Another major obstacle to telehealth has been the physician concern (77%) over whether virtual visits will be covered by an already overburdened healthcare system. That may be quickly changing however, in light of the Trump Administration’s decision to rapidly expand telehealth to curb the spread of coronavirus. Just last week, the president authorized services for tens of millions of Medicare patients who choose this delivery model for healthcare and a reimbursement rate for providers equal to that of “in-person” visits.
A whole host of clinicians that include physicians, nurse practitioners, psychologists and clinical social workers provide preventive health screenings, medical evaluations, and mental health counseling if needed.

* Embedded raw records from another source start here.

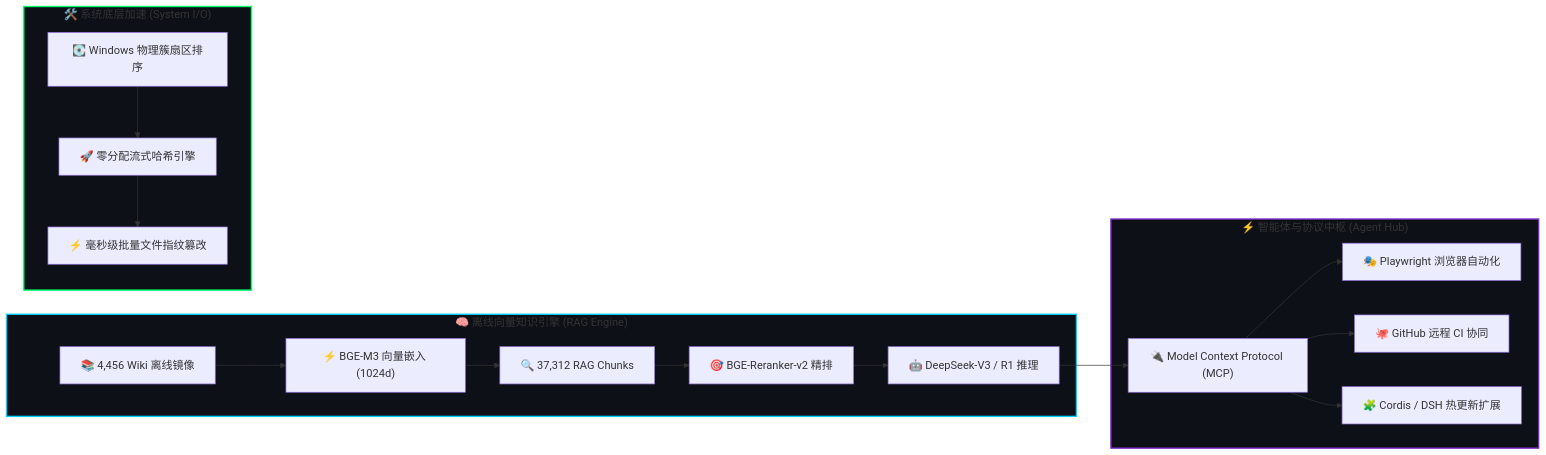
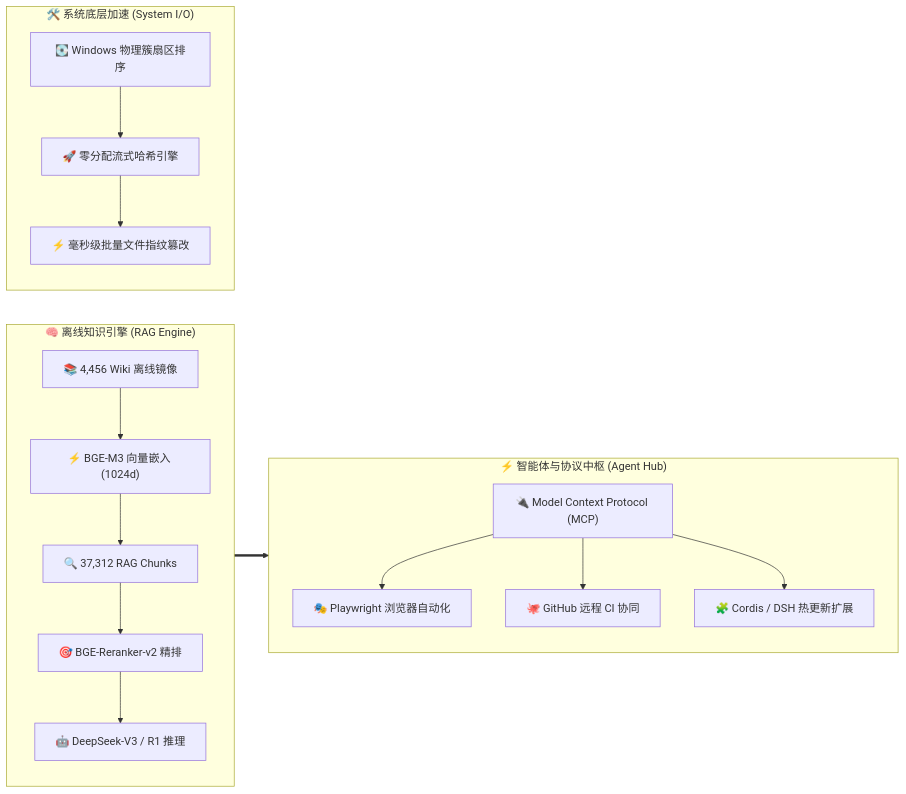
The diagram in README.md (a1113622001/a1113622001), drawn with Mermaid before and after one commit. The commit also changed other lines of this file, not shown here.

Commit message:
style(profile): polish terminal ascii formatting and streamline mermaid architecture graph

````diff
--- a/README.md
+++ b/README.md
@@ -44,25 +44,25 @@
 ```mermaid
-graph LR
-    subgraph KNOWLEDGE_ENGINE["🧠 离线向量知识引擎 (RAG Engine)"]
+flowchart LR
+    subgraph RAG["🧠 离线知识引擎 (RAG Engine)"]
+        direction TB
         A["📚 4,456 Wiki 离线镜像"] --> B["⚡ BGE-M3 向量嵌入 (1024d)"]
         B --> C["🔍 37,312 RAG Chunks"]
         C --> D["🎯 BGE-Reranker-v2 精排"]
         D --> E["🤖 DeepSeek-V3 / R1 推理"]
     end
 
-    subgraph AGENT_INFRA["⚡ 智能体与协议中枢 (Agent Hub)"]
-        E --> F["🔌 Model Context Protocol (MCP)"]
-        F --> G["🎭 Playwright 浏览器自动化"]
+    subgraph AGENT["⚡ 智能体与协议中枢 (Agent Hub)"]
+        direction TB
+        F["🔌 Model Context Protocol (MCP)"] --> G["🎭 Playwright 浏览器自动化"]
         F --> H["🐙 GitHub 远程 CI 协同"]
         F --> I["🧩 Cordis / DSH 热更新扩展"]
     end
 
-    subgraph SYSTEM_OPTIM["🛠️ 系统底层加速 (System I/O)"]
+    subgraph SYSTEM["🛠️ 系统底层加速 (System I/O)"]
+        direction TB
         J["💽 Windows 物理簇扇区排序"] --> K["🚀 零分配流式哈希引擎"]
         K --> L["⚡ 毫秒级批量文件指纹篡改"]
     end
 
-    style KNOWLEDGE_ENGINE fill:#0d1117,stroke:#00d2ff,stroke-width:2px
-    style AGENT_INFRA fill:#0d1117,stroke:#7928ca,stroke-width:2px
-    style SYSTEM_OPTIM fill:#0d1117,stroke:#00ff66,stroke-width:2px
+    E ==> F
 ```
````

Even smaller Telehealth networks accessed through phone apps such as MedMind, have found a place in the rapidly changing healthcare marketplace. The app designed to put patients in touch with healthcare services including clinicians, support resources, programs, and information will also track wellness progress. Individuals will not only interact with their doctor online, but will have access to shared test results and reports, medication changes and reminders, and online nutritionists and wellness coaches.
While some healthcare providers have been ahead of the curve, gently introducing telemedicine to patients over the last couple of years, others must now scramble to put a technical infrastructure and doctors in place under the weight of current coronavirus conditions.
And while this emerging doctor patient treatment model continues to gather momentum, after the initial crisis of COVID-19 has passed, it is clear virtual medicine has a permanent role in the way we experience healthcare as a nation.